▶ Instructions to follow
Retrieve all lines below that have the string "Verplicht".

[Stored items]
=== Section Start ===

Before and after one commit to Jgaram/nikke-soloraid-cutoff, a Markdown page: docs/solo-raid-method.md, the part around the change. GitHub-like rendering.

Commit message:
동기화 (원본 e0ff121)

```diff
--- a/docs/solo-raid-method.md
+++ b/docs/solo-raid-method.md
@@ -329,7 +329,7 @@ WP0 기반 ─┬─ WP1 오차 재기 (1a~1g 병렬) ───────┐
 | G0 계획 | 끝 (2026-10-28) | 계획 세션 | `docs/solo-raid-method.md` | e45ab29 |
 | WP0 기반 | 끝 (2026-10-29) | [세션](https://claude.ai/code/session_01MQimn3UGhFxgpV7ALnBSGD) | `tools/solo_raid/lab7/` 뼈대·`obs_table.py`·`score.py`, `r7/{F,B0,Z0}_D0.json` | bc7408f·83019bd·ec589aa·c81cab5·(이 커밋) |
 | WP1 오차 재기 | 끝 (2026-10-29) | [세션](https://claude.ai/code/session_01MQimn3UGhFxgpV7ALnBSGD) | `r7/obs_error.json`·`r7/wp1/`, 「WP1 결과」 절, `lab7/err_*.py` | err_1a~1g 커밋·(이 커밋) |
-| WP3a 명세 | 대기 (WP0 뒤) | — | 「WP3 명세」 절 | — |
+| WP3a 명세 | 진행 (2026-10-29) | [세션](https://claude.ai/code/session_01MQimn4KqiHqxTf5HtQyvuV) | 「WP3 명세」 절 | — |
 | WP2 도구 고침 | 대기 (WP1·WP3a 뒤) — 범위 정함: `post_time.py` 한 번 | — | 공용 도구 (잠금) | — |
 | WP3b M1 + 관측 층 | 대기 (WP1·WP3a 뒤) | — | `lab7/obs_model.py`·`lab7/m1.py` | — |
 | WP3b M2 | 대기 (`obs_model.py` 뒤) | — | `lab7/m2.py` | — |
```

=== Section End ===
=== Section Start ===

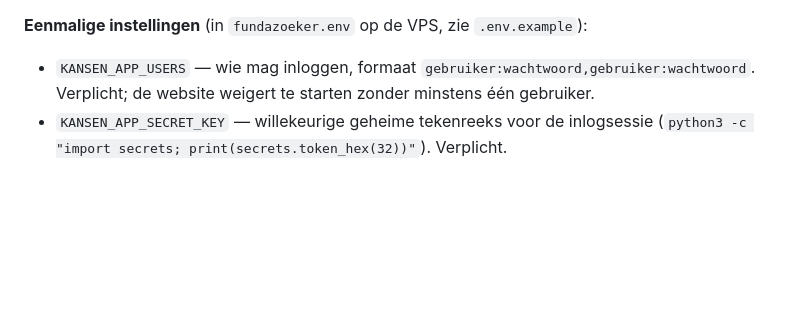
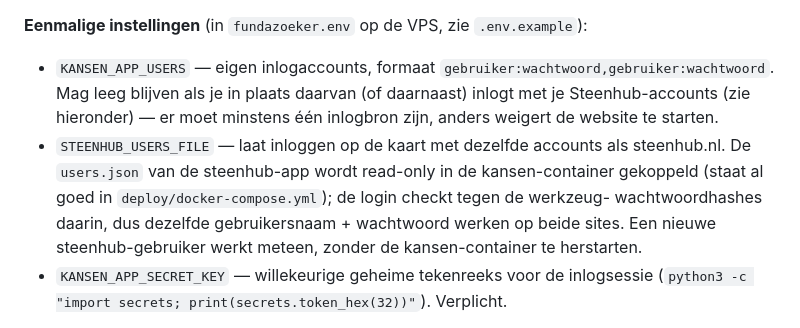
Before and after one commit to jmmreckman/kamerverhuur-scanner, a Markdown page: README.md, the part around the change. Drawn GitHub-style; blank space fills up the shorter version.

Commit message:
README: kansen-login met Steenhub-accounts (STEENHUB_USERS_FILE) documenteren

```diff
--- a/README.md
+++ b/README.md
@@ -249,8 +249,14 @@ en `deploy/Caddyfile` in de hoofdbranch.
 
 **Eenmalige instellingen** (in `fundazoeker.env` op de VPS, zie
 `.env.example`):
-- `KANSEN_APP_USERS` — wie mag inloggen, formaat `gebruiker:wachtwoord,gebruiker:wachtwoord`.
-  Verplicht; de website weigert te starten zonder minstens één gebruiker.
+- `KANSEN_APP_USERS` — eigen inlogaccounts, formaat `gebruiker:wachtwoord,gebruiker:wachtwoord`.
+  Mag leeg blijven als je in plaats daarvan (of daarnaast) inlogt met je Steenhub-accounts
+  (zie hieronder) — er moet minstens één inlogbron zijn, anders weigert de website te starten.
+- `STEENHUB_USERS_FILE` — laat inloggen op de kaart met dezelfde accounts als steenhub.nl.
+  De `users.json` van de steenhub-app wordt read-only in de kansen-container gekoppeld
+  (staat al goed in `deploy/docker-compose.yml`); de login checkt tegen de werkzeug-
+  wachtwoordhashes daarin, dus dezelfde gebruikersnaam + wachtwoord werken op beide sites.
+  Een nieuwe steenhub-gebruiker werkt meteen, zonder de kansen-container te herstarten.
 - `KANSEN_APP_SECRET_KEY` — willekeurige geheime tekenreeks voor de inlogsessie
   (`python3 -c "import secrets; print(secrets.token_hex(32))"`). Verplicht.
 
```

=== Section End ===

▶ Response to the task
-  Verplicht; de website weigert te starten zonder minstens één gebruiker.
   (`python3 -c "import secrets; print(secrets.token_hex(32))"`). Verplicht.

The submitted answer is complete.